The young protégé asked his mentor, “How do you know what is the right decision?” The mentor answered “From experience.”
“But how can I get experience?” The protégé asked. “Make some bad decisions.” was the mentor’s answer.
Experience is what you get when you don’t get what you want. As business owners, people look to us every day to make decisions. Customers are seldom conscious of the many things that have to go right for them to receive products or services correctly and on time. As an owner, however, you are all too aware that “There is many a slip ‘twixt cup and lip.”
Employees often believe that the owner wears an invisible superhero cape. “Decision Maker- scourge of evil problems!” It doesn’t occur to them that you may not know the answer, understand the problem, or even want to make a decision right now. You are the answer machine, spitting out solutions like fortunes from a carnival attraction.
When an owner makes a decision, he or she assesses the risks and accepts the consequences. Your decisions are holistic — encompassing multiple factors and balancing conflicting priorities. Is that customer important enough to warrant special handling? How much will it cost? What is the impact on other customers? Does it create the potential for unforeseen consequences?
The danger of a correct decision, one that produces an acceptable result, is that it often become unwritten policy. How many times has an employee said, “But I did the same thing that you told me to do the last time!” You look for the anomalies; the factors that are a bit different from the previous situation. The employee looks for a safe harbor; seeking an answer that he believes is pre-approved.
One of the most common requests from my clients is “How can I get my employees to think like me?” One way is to let them make mistakes, but that can be an expensive teaching tool. More often, we fall back on rules created around our past decisions.
But how do you know that a good decision was the best decision? I can’t count how many times I’ve created a process that worked. Weeks or months (and sometimes years) later an employee says, “Why don’t we just do this instead?” and I immediately realize that her suggestion is a big improvement. Maybe our organization has grown, or we’ve added new technology, but just as frequently we haven’t. It’s simply that I moved on once we had a solution that worked, and as long as it worked I left it alone.
Similarly, the employed decision makers in your organization are charged with producing a specific result. As parameters shift, they find ways to work around new obstacles. Once in a while I’ll discover that employees are working very hard, executing multiple work-arounds to produce a result that just isn’t that important. The original purpose long ago faded into insignificance, but good people are still knocking themselves out to maintain it.
Correct decisions, good decisions and the best decisions are three different things. Correct decisions are those which address the variables of a specific situation, and produce a desirable result. Good decisions are ones that produce the desired results every time. They can be made into policies.
The best decisions are good decisions that have been vetted for cost, efficiency and consistency.
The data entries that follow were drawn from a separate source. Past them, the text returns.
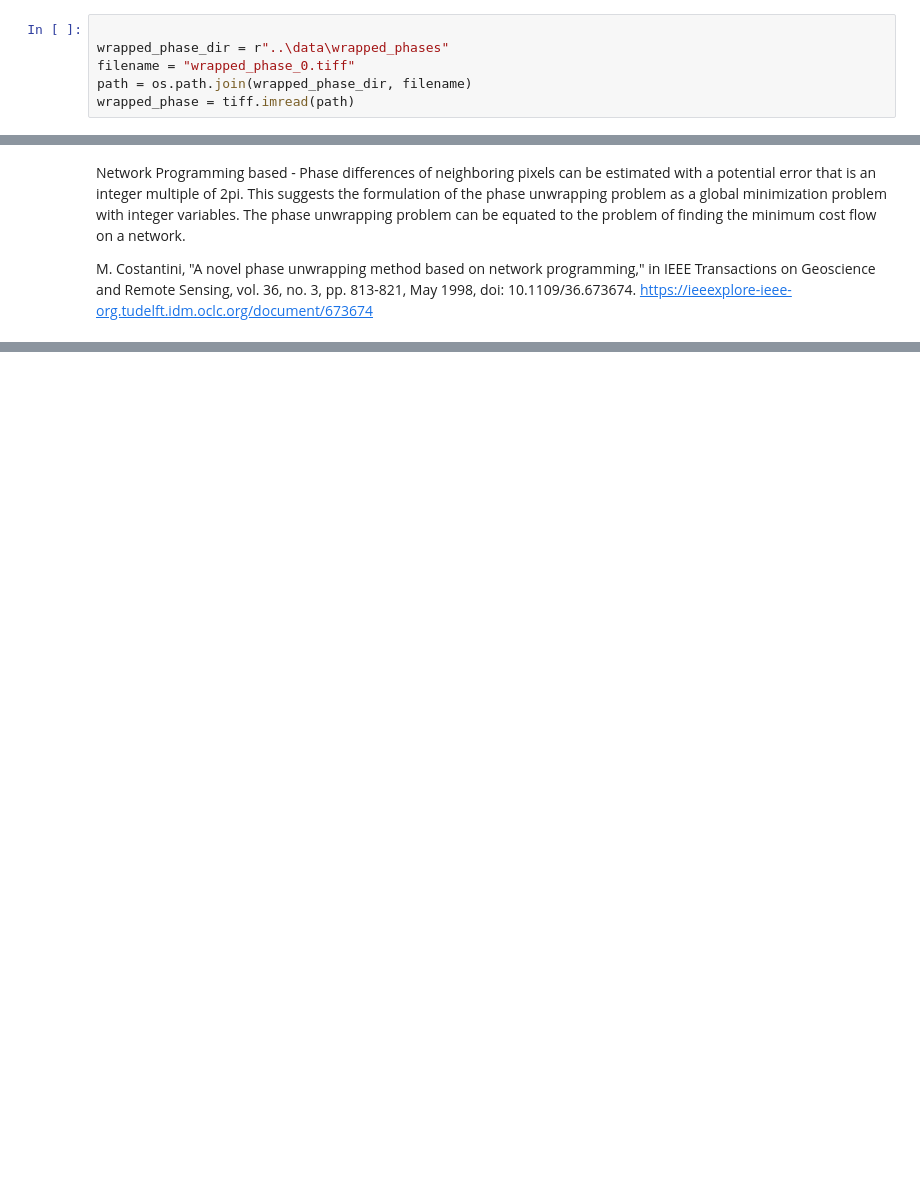
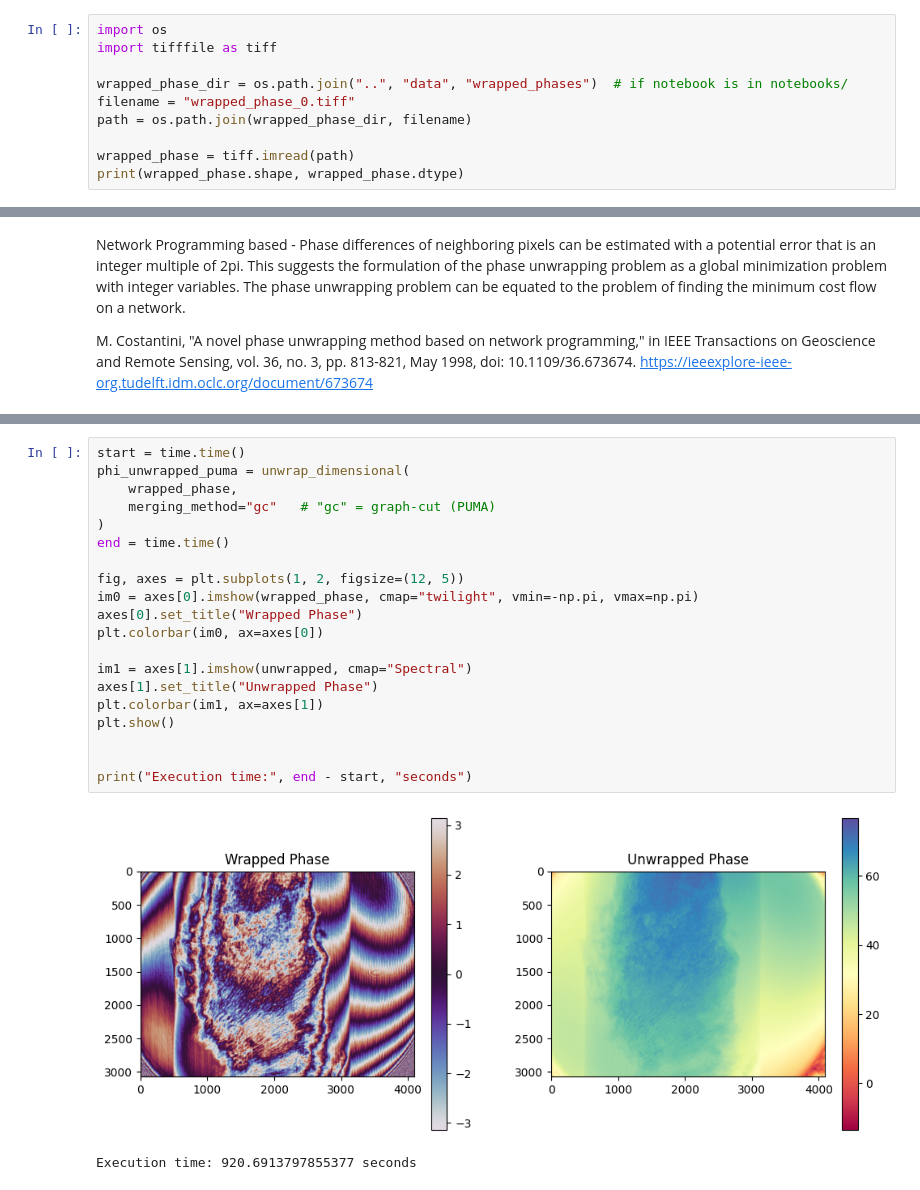
Before and after one commit to oheymans/odt-thesis, a Jupyter notebook: notebooks/phase_unwrapping_experimental_data.ipynb, the cells around one changed output, grey strips where cells are left out. Cells and saved outputs as stored; diff of their text form; blank space fills up the shorter version.

```diff
--- a/notebooks/phase_unwrapping_experimental_data.ipynb
+++ b/notebooks/phase_unwrapping_experimental_data.ipynb
@@ -81,6 +67,10 @@ Processing Angle-9.496.tiff
 # %%
+import os
+import tifffile as tiff
 
-wrapped_phase_dir = r"..\data\wrapped_phases"
+wrapped_phase_dir = os.path.join("..", "data", "wrapped_phases")  # if notebook is in notebooks/
 filename = "wrapped_phase_0.tiff"
 path = os.path.join(wrapped_phase_dir, filename)
+
 wrapped_phase = tiff.imread(path)
+print(wrapped_phase.shape, wrapped_phase.dtype)
@@ -190,0 +188,23 @@ print("Execution time:", end - start, "seconds")
+# %%
+start = time.time()
+phi_unwrapped_puma = unwrap_dimensional(
+    wrapped_phase,
+    merging_method="gc"   # "gc" = graph-cut (PUMA)
+)
+end = time.time()
+
+fig, axes = plt.subplots(1, 2, figsize=(12, 5))
+im0 = axes[0].imshow(wrapped_phase, cmap="twilight", vmin=-np.pi, vmax=np.pi)
+axes[0].set_title("Wrapped Phase")
+plt.colorbar(im0, ax=axes[0])
+
+im1 = axes[1].imshow(unwrapped, cmap="Spectral")
+axes[1].set_title("Unwrapped Phase")
+plt.colorbar(im1, ax=axes[1])
+plt.show()
+
+
+print("Execution time:", end - start, "seconds")
+# %% [output]
+[figure, added]
+Execution time: 920.6913797855377 seconds
```
Also changed, not shown: parts of 6 cells of this notebook, 44 other files.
They’ve been reviewed periodically to make sure that their purpose and method remain relevant, and that they still deserve being treated as rules.
Delegating decision-making requires that you teach employees the difference.